Additionally, for most of the 1900s, the statute also read "...the department may order and require any dam heretofore or hereafter constructed to be equipped and operated, in whole or part with good and sufficient fishway or fishways..."
Progress on the fish passage front took a slight and unfortunate detour several years ago. The 1999 budget bill revised the almost century old statute by removing the DNR's authority to require fish passage. The department can now only require passage after two things occur: 1) rules are created and promulgated that clarify the fish passage prescription process (what, where, when, how, etc.), and 2) a cost-share program is implemented and money is available to dam owners for fish passage work.
Over the past several years, DNR staff has been working with the hydropower and paper industries, municipalities and other dam owners to develop these important rules. A process for proposing fish passages calls for a thorough evaluation of environmental benefits and includes a planning procedure with plenty of public input. Fish passage techniques may vary from changing a dam operation (for example, opening gates at critical periods) to a natural, sloped rock ramp, to a full-blown concrete structure. Costs, likewise may vary from several thousand dollars to several hundred thousand dollars.

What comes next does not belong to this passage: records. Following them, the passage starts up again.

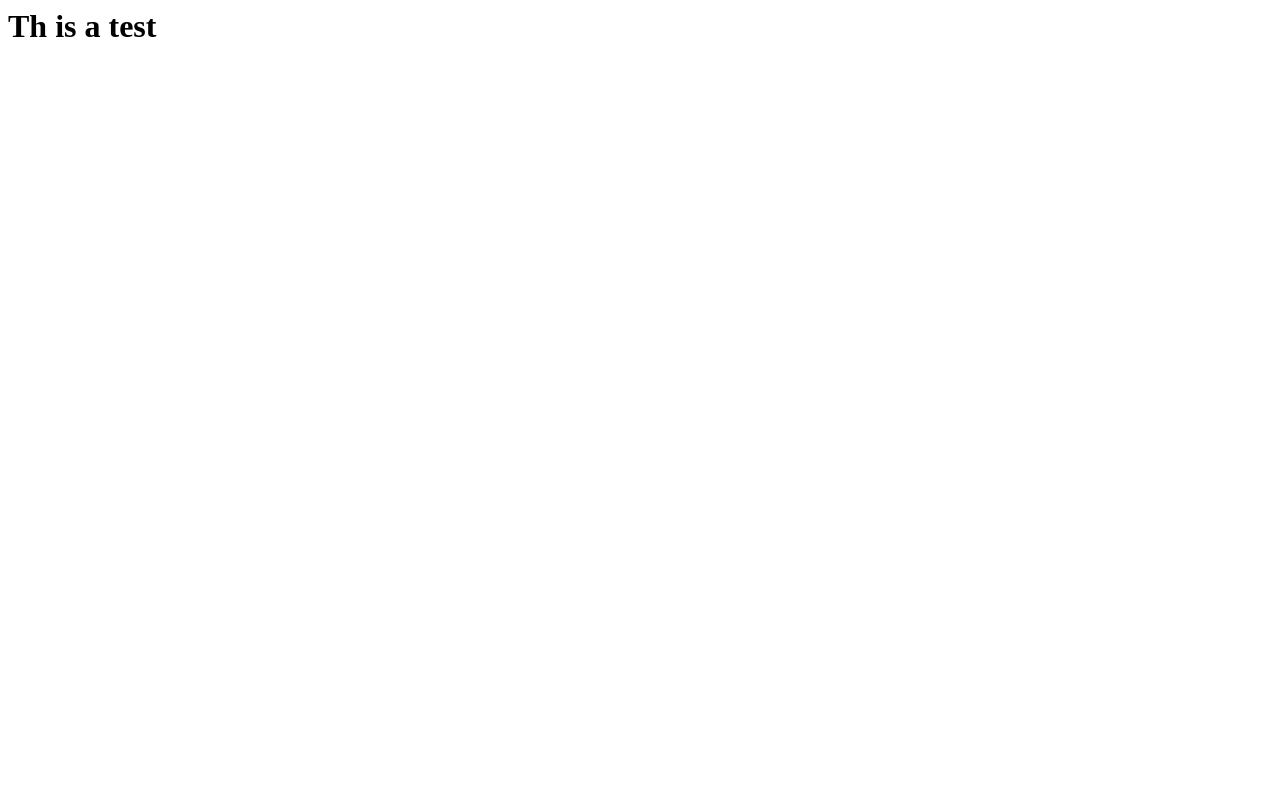
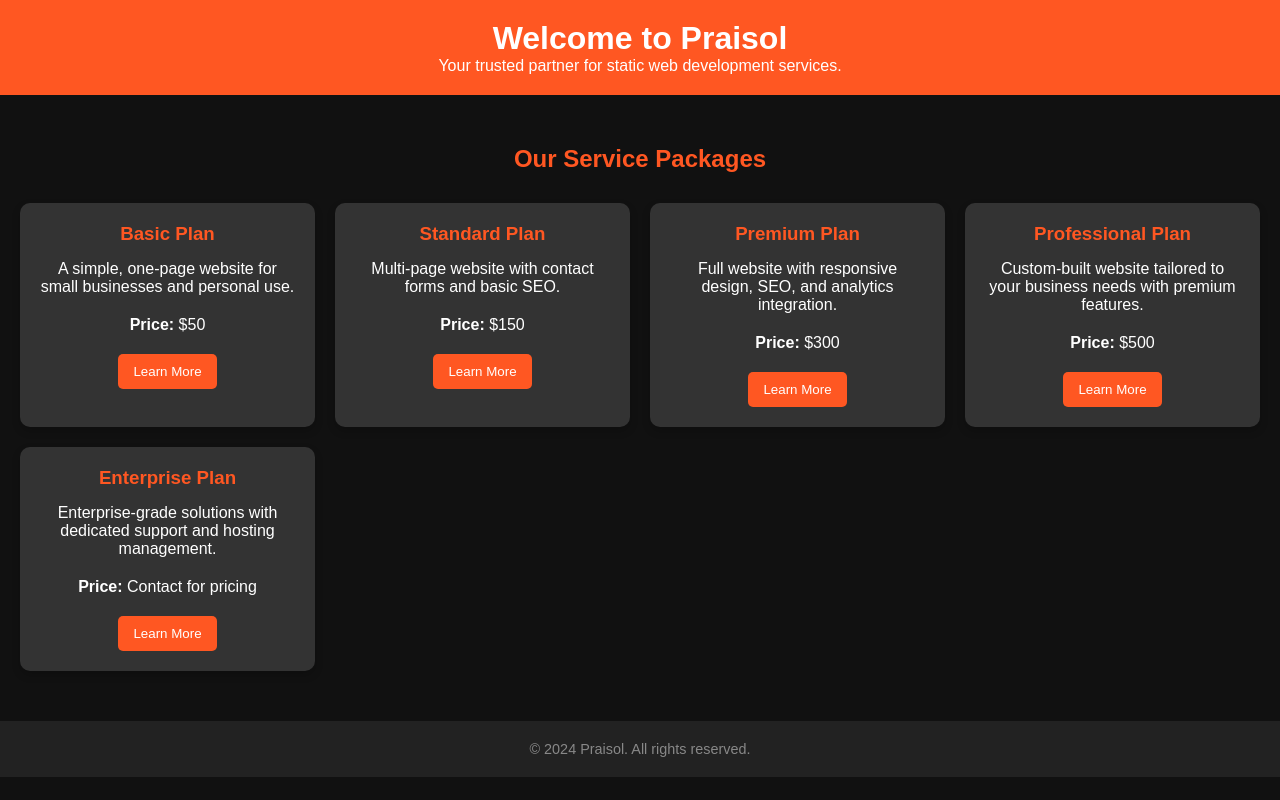
Before and after one commit to Praween-em/praisol, a plain HTML site: page index.html in a window 1280 px wide. Drawn offline with Linux system fonts and the light colour scheme.

Commit message:
Update index.html

```diff
--- a/index.html
+++ b/index.html
@@ -1 +1,164 @@
-<h1> Th is a test</h1>
+<!DOCTYPE html>
+<html lang="en">
+<head>
+    <meta charset="UTF-8">
+    <meta name="viewport" content="width=device-width, initial-scale=1.0">
+    <meta http-equiv="X-UA-Compatible" content="ie=edge">
+    <title>Praisol - Web Services</title>
+    <style>
+        * {
+            margin: 0;
+            padding: 0;
+            box-sizing: border-box;
+        }
+
+        body {
+            font-family: Arial, sans-serif;
+            background-color: #111;
+            color: #fff;
+        }
+
+        header {
+            background-color: #ff5722;
+            padding: 20px;
+            text-align: center;
+        }
+
+        header h1 {
+            color: #fff;
+        }
+
+        section {
+            padding: 50px 20px;
+            text-align: center;
+        }
+
+        section h2 {
+            color: #ff5722;
+            margin-bottom: 20px;
+        }
+
+        .card-container {
+            display: grid;
+            grid-template-columns: repeat(auto-fit, minmax(250px, 1fr));
+            gap: 20px;
+            margin-top: 30px;
+            justify-items: center;
+        }
+
+        .card {
+            background-color: #333;
+            color: #fff;
+            border-radius: 10px;
+            box-shadow: 0 4px 8px rgba(0, 0, 0, 0.2);
+            width: 100%;
+            max-width: 300px;
+            padding: 20px;
+            transition: transform 0.3s ease;
+        }
+
+        .card:hover {
+            transform: scale(1.05);
+        }
+
+        .card h3 {
+            color: #ff5722;
+            margin-bottom: 15px;
+        }
+
+        .card p {
+            font-size: 1rem;
+            margin-bottom: 20px;
+        }
+
+        .card button {
+            background-color: #ff5722;
+            border: none;
+            color: #fff;
+            padding: 10px 15px;
+            border-radius: 5px;
+            cursor: pointer;
+            transition: background-color 0.3s ease;
+        }
+
+        .card button:hover {
+            background-color: #e64a19;
+        }
+
+        footer {
+            background-color: #222;
+            padding: 20px;
+            text-align: center;
+            color: #888;
+            font-size: 0.9rem;
+        }
+
+        @media (max-width: 600px) {
+            section {
+                padding: 20px;
+            }
+
+            .card {
+                padding: 15px;
+            }
+
+            .card h3 {
+                font-size: 1.2rem;
+            }
+        }
+    </style>
+</head>
+<body>
+
+<header>
+    <h1>Welcome to Praisol</h1>
+    <p>Your trusted partner for static web development services.</p>
+</header>
+
+<section>
+    <h2>Our Service Packages</h2>
+    <div class="card-container">
+        <!-- Package 1 -->
+        <div class="card">
+            <h3>Basic Plan</h3>
+            <p>A simple, one-page website for small businesses and personal use.</p>
+            <p><strong>Price:</strong> $50</p>
+            <button>Learn More</button>
+        </div>
+        <!-- Package 2 -->
+        <div class="card">
+            <h3>Standard Plan</h3>
+            <p>Multi-page website with contact forms and basic SEO.</p>
+            <p><strong>Price:</strong> $150</p>
+            <button>Learn More</button>
+        </div>
+        <!-- Package 3 -->
+        <div class="card">
+            <h3>Premium Plan</h3>
+            <p>Full website with responsive design, SEO, and analytics integration.</p>
+            <p><strong>Price:</strong> $300</p>
+            <button>Learn More</button>
+        </div>
+        <!-- Package 4 -->
+        <div class="card">
+            <h3>Professional Plan</h3>
+            <p>Custom-built website tailored to your business needs with premium features.</p>
+            <p><strong>Price:</strong> $500</p>
+            <button>Learn More</button>
+        </div>
+        <!-- Package 5 -->
+        <div class="card">
+            <h3>Enterprise Plan</h3>
+            <p>Enterprise-grade solutions with dedicated support and hosting management.</p>
+            <p><strong>Price:</strong> Contact for pricing</p>
+            <button>Learn More</button>
+        </div>
+    </div>
+</section>
+
+<footer>
+    <p>&copy; 2024 Praisol. All rights reserved.</p>
+</footer>
+
+</body>
+</html>
```
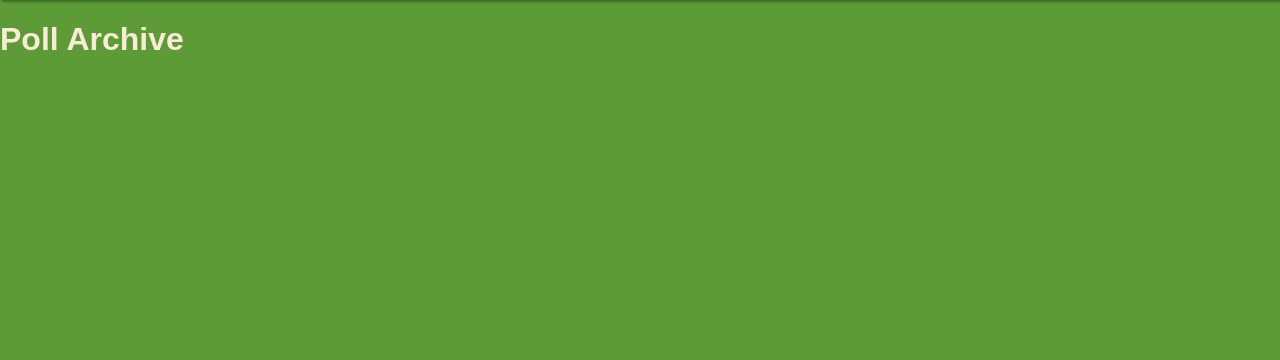
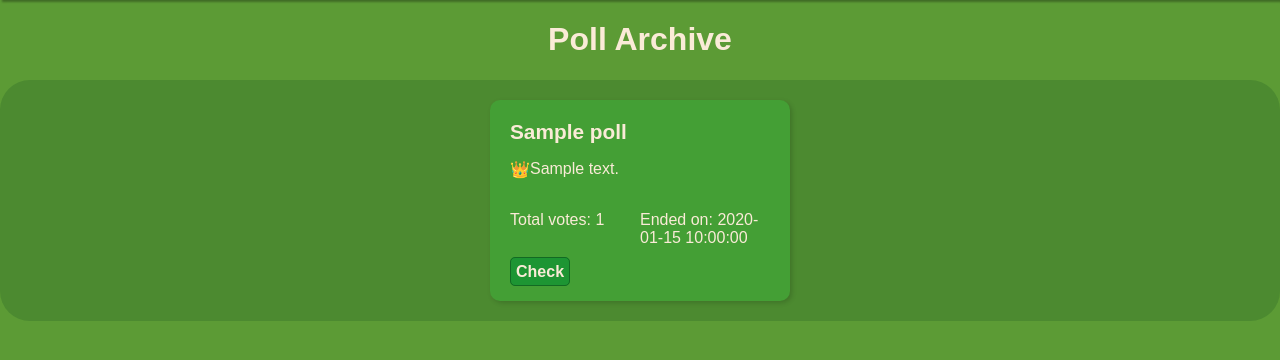
Before and after one commit to mykdolnyk/voting-flask-website, a Flask app: page /archive/ in a window 1280 px wide. Shown: the part 75-435 px from the top of the page. Run offline with Flask 3, Linux system fonts and the light colour scheme; tables that the repository leaves empty hold one stand-in row (values such as "Sample post"); some web fonts are replaced.

Commit message:
Stylized the archive page, implemented new method - Now Poll model has a property `current_winner` that shows the current leader of the poll.

```diff
--- a/src/polls/models.py
+++ b/src/polls/models.py
@@ -24,6 +24,11 @@ class Poll(db.Model):
             total += choice.total_votes
 
         return total
+
+    @property
+    def current_winner(self):
+        sorted_choices = sorted(self.choices, key=lambda choice: choice.total_votes)
+        return sorted_choices[0]
 
     @staticmethod
     def get_active_poll() -> 'Poll':
--- a/src/polls/routes/frontend.py
+++ b/src/polls/routes/frontend.py
@@ -38,7 +38,8 @@ def current_poll():
 
 @frontend_blueprint.route('/archive/', methods=['GET'])
 def poll_archive():
-    return render_template('poll_archive.html')
+    poll_list = Poll.query.order_by(Poll.id.desc()).all()
+    return render_template('poll_archive.html', poll_list=poll_list)
 
 
 @frontend_blueprint.route('/archive/<int:id>', methods=['GET'])
--- a/src/polls/templates/frontend/poll_archive.html
+++ b/src/polls/templates/frontend/poll_archive.html
@@ -1,5 +1,27 @@
 {% extends 'base.html' %}
 
 {% block content %}
-<h1>Poll Archive</h1>
+<div class="poll-list-container">
+    <h1>Poll Archive</h1>
+    <section class="poll-list">
+        {% for poll in poll_list %}
+            <div class="poll-card">
+                <span class="poll-title">
+                    {{ poll.title }}
+                </span>
+                <div class="poll-winner-info">
+                    <p>👑</p>
+                    <p class="poll-winner">
+                        {{ poll.current_winner.text }}
+                    </p>
+                </div>
+                <div class="poll-stats">
+                    <p>Total votes: <span>{{ poll.total_votes }}</span></p>
+                    <p>Ended on: {{ poll.expires_on }}</p>
+                </div>
+                <a href="{{ url_for("frontend.poll_results", id=poll.id) }}" class="button">Check</a>
+            </div>
+        {% endfor %}
+    </section>
+</div>
 {% endblock content %}
--- /dev/null
+++ b/src/static/css/archive.css
@@ -0,0 +1,47 @@
+.poll-list-container {
+    display: flex;
+    flex-direction: column;
+
+    align-items: center;
+    width: 100%;
+}
+
+.poll-list {
+    width: 100%;
+    padding: 20px;
+    box-sizing: border-box;
+    align-self: flex-start;
+    justify-content: space-around;
+
+    display: grid;
+    grid-auto-flow: row;
+    grid-template-columns: repeat(auto-fit, 300px);
+
+    row-gap: 30px;
+    column-gap: 30px;
+
+    background-color: rgba(20, 79, 33, 0.219);
+    border-radius: 30px;
+}
+
+.poll-card {
+    background-color: rgb(68, 159, 53);
+    padding: 20px;
+
+    border-radius: 10px;
+    box-shadow: 2px 2px 5px rgba(0, 0, 0, 0.163);
+}
+
+.poll-title {
+    font-weight: 700;
+    font-size: 1.3rem;
+}
+
+.poll-winner-info {
+    display: flex;
+}
+
+.poll-stats{
+    display: grid;
+    grid-template-columns: 1fr 1fr;
+}
--- a/src/static/css/style.css
+++ b/src/static/css/style.css
@@ -2,6 +2,7 @@
 @import url(flashes.css);
 @import url(header.css);
 @import url(voting.css);
+@import url(archive.css);
 
 :root {
     --font-color: antiquewhite;
@@ -53,3 +54,28 @@ a {
 
     transition: height 0.5s;
 }
+
+.button {
+    background-color: rgb(29, 149, 51);
+
+    border-color: rgb(19, 106, 35);
+    border-style: solid;
+    border-width: 1px;
+    border-radius: 5px;
+
+    text-decoration: none;
+    font-weight: 600px;
+    padding: 5px;
+
+    transition: background-color 0.15s;
+}
+
+.button:hover {
+    transition: filter 0.2s;
+    filter: brightness(1.1);
+}
+
+.button:active {
+    transition: filter 0.2s;
+    filter: saturate(1.1)
+}
```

Because dams have been constructed on public waters and many for private benefit, resource managers, anglers and public interest representatives believe the responsibility of providing funding for passage rests with the dam owner. The proposed cost-share program will require the DNR and others to ensure that financial assistance is available before fish passage can be ordered at a facility. The rules also mandate that fishways be evaluated for effectiveness and to learn how subsequent structures may be improved. The Natural Resources Board will ultimately review the rule package.
Developing rules for fishways has been long and certainly challenging. However, once the new fish passage rules are in place, the department and dam owners can begin to work cooperatively on reconnecting some of the state's fragmented aquatic habitats.
And perhaps when Mr. Walleye cruises up one of Wisconsin's aquatic highways in the future, the phrase "You can't get there from here" will only be a "passing" thought.
Karl Scheidegger is a fisheries biologist for DNR's Fisheries Management and Habitat Protection program in Madison.